Now when I started to piece together some of this information I actually started to find it rather humorous. More than half of BofA credit card users carry a balance on their card every month, nearly 9 out of 10 of them want to be rewarded with cash back while just under half want to be rewarded for responsibly managing their credit cards.
To me these numbers translate to this: Nearly everyone wants cash back on the use of their credit cards, but less than half use the cards responsibly.
Just as alarming is that more than half of users carry a monthly balance. And a third pay more than the minimum payment due, but fail to pay the balance off. Across 1,500 people, that is an awful lot of interest that is accruing and leaving the consumers’ pocket and finding its way to the fine people at BofA.
Look, I get it. Conceptually credit card users want to use credit cards for everyday purchases that we were planning to buy anyway: groceries, gas, rent, utilities, etc. And with these fixed expenses we plan, through credit cards, to put a little more coin in our pocket by getting an “easy” 3-5% back on these purchases.
“I won’t overspend.” “It will never happen to me.” “I’m going to borrow responsibly.” We all say it. Hell, even I used to say it. But statistically this is just not what’s happening out there. This study shows that we know we’re overspending, but as long as we get our “cash back” we don’t give a damn.

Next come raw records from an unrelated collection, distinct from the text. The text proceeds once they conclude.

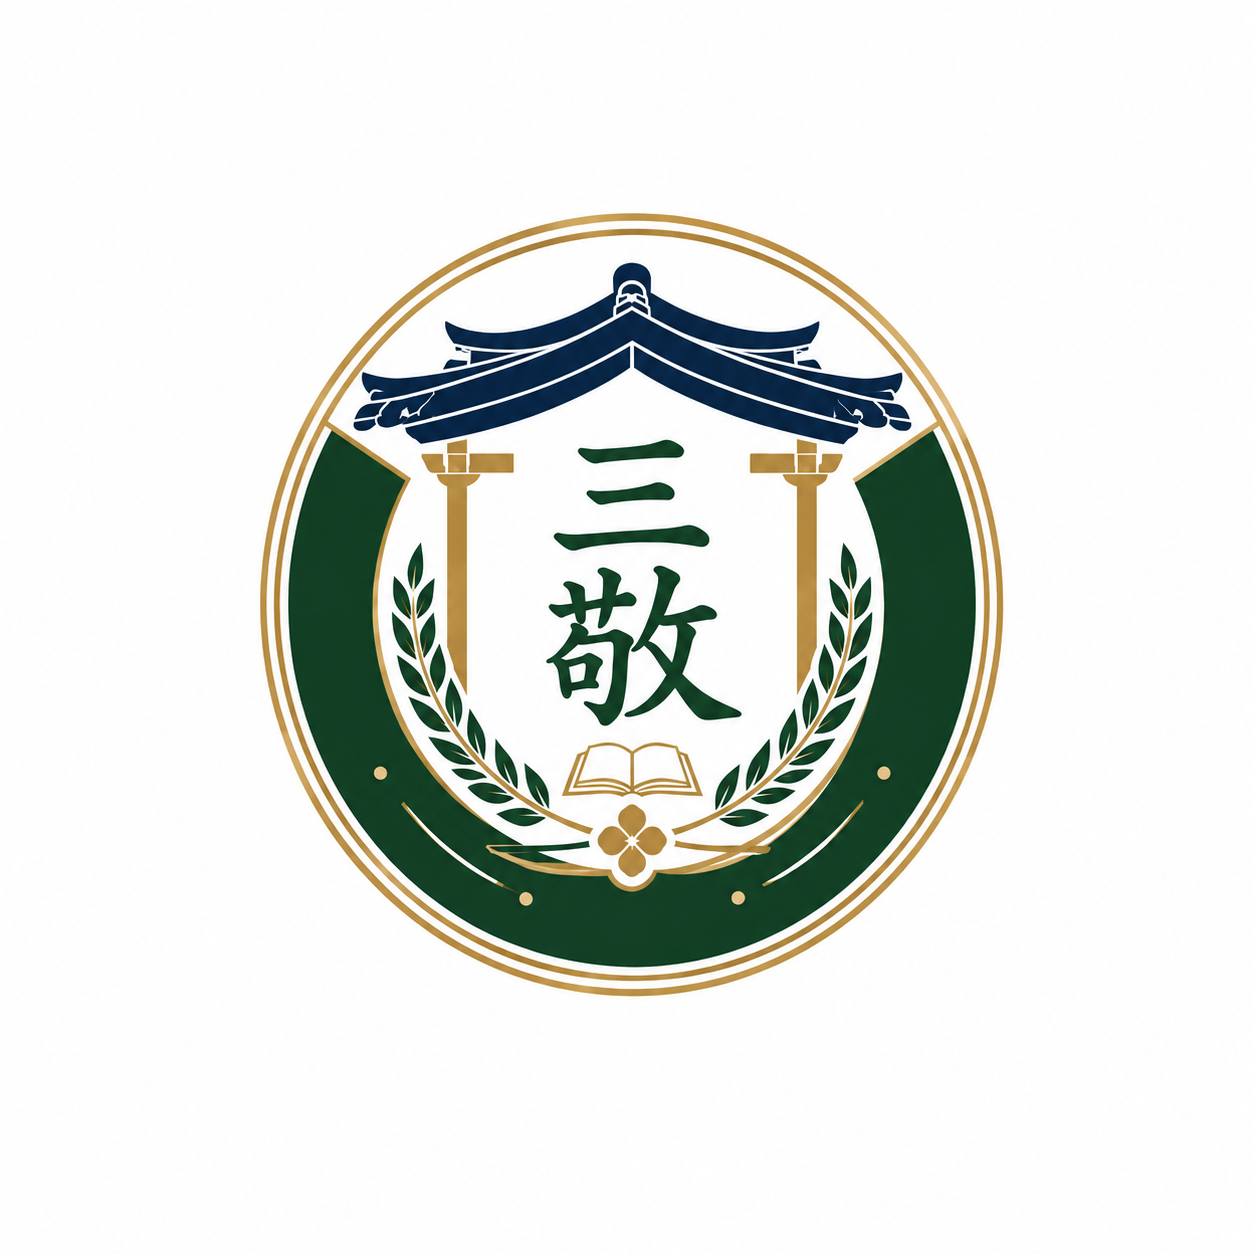
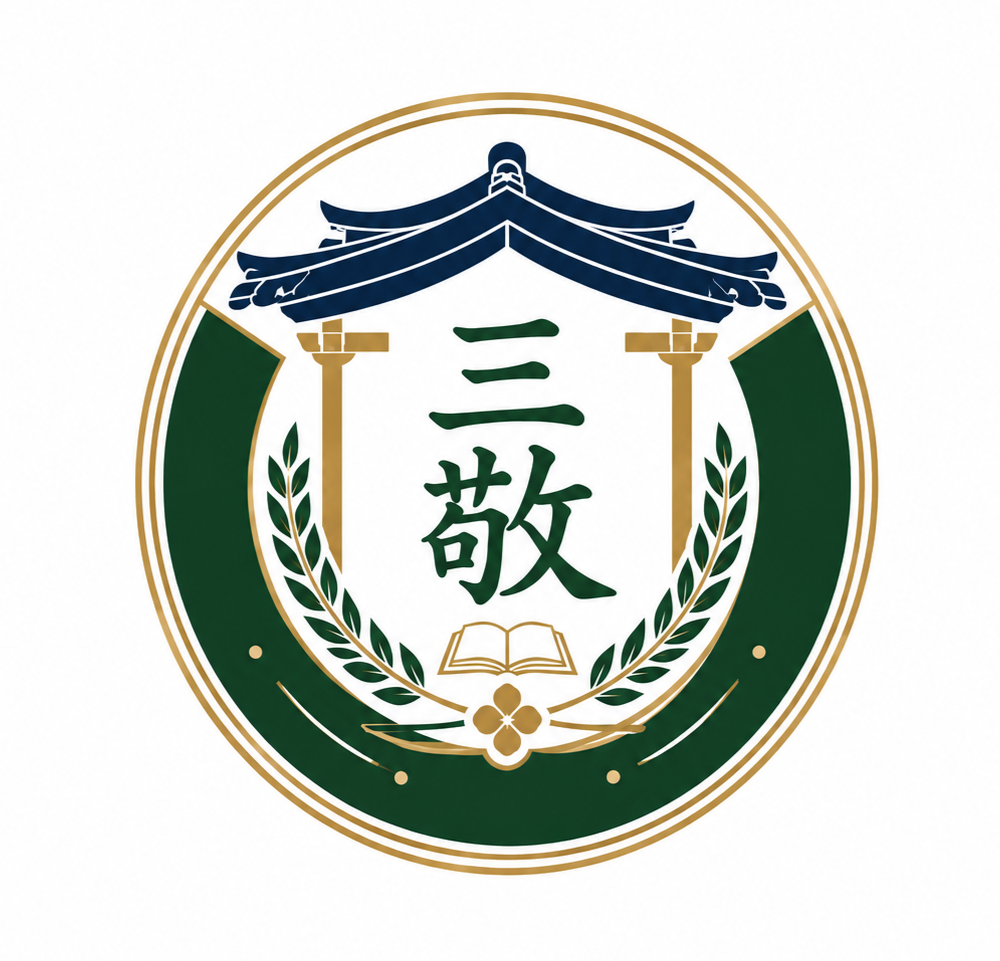
Update school symbol images

diff --git a/app/views/symbols.php b/app/views/symbols.php
@@ -22,7 +22,7 @@
             <article class="symbol-card">
                 <h2>교목 : 소나무 <span>松</span></h2>
                 <figure>
-                    <img src="https://images.unsplash.com/photo-1613967193490-1d17b930c1a1?auto=format&fit=crop&w=900&q=80" alt="소나무">
+                    <img src="/assets/pine-tree.jpg" alt="소나무">
                 </figure>
                 <p>
                     사시사철 푸르고 굳건한 기상을 자랑하는 소나무는 삼경인의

Well I’m telling you to give a damn. Easy access to credit through a credit card increases our likelihood of overspending. It happened to me, it’s happening to the majority of the 1,500 respondents and statistics are showing that it’s happening to the majority of credit card holders out there. BofA, Visa, MasterCard, Chase and all issuers of credit cards are not non-profit entities. They are not in the business of giving away profits in the form of “cash back.” The facts and statistics are showing that the interest paid on credit cards are large areas of profit for the lenders .nerdwallet.com did an assessment based on data from the Federal Reserve that stated through the end of February 2013, American households owed $848 Billion dollars on credit cards alone. And when you factor in stupidly high interest rates north of 16%, that totals out to a lot of stupid tax.
So I made the decision 4 years ago that I’m not playing games anymore. Credit card lenders were preying on me and foaming at the mouth for me to overspend and pay interest. So I switched to a cash based lifestyle, and must say that it’s been working pretty well for me.

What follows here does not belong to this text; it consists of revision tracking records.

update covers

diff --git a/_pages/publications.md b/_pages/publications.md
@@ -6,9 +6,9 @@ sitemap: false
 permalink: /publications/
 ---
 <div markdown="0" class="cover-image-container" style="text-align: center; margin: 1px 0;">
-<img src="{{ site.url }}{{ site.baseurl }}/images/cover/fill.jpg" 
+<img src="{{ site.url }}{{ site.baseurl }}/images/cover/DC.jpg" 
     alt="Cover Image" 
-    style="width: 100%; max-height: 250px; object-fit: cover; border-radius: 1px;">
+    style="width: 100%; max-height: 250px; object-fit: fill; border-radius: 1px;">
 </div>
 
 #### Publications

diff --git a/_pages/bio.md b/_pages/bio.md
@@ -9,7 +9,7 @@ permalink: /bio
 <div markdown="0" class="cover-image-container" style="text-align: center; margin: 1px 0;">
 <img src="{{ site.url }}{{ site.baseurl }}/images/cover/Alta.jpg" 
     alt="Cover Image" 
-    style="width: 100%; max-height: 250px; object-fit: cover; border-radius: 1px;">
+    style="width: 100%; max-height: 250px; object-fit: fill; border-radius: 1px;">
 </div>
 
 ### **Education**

I don’t get 3-5% back on my grocery purchases. Instead I am calculating and intentional with all of my purchases and do not overspend in my budget categories. I prioritize saving and am currently sending 6% of my gross income to my 401k and am heaving disposable income into my brokerage account. So ultimately I’ve traded making 5% cash back on money spent for making 16% on money that I’ve saved. And you know what’s better about the latter? At the end of the day I have the money saved still with me and the power of compound interest working for me instead of spending without a plan to earn a pathetic amount in cash back and wondering why I don’t have any money at the end of the day.

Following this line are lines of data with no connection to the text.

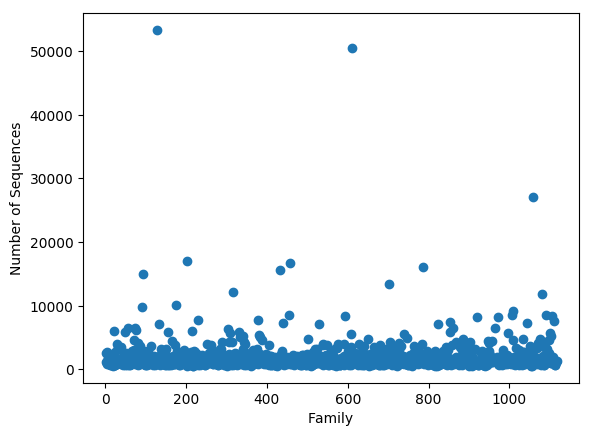
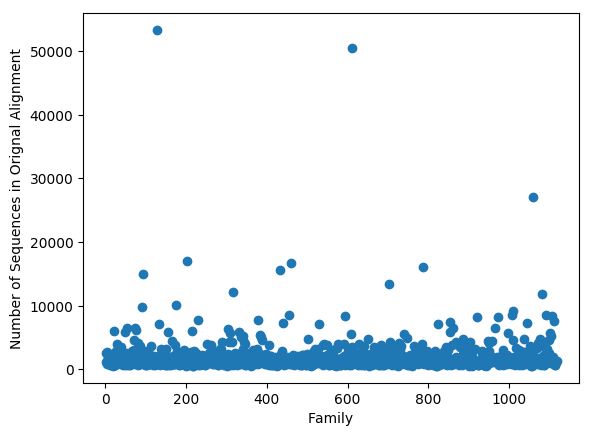
minor changes

Changed region(s): [[0.0, 0.1193, 0.0608, 0.805], [0.5473, 0.8945, 0.6081, 0.9243], [0.4257, 0.7454, 0.4561, 0.7752]]

diff --git a/analyse_plot_stats.py b/analyse_plot_stats.py
@@ -274,7 +274,7 @@ def main():
 
         plt.scatter(nums_excp, nos_excp_refined)
         plt.xlabel('Family')
-        plt.ylabel('Number of Sequences')
+        plt.ylabel('Number of Sequences in Refined Alignment')
         plt.savefig('cool_plots/nos_refined_for_deviating_families.png', bbox_inches = 'tight')
         plt.clf()
         plt.cla()
@@ -282,7 +282,7 @@ def main():
 
         plt.scatter(nums_excp, nos_excp_original)
         plt.xlabel('Family')
-        plt.ylabel('Number of Sequences')
+        plt.ylabel('Number of Sequences in Orignal Alignment')
         plt.savefig('cool_plots/nos_original_for_deviating_families.png', bbox_inches = 'tight')
         plt.clf()
         plt.cla()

I’ll end this post with one of my favorite quotes from Albert Einstein: “Compound interest is the eighth wonder of the world. He who understands it, earns it…he who doesn’t…pays it.”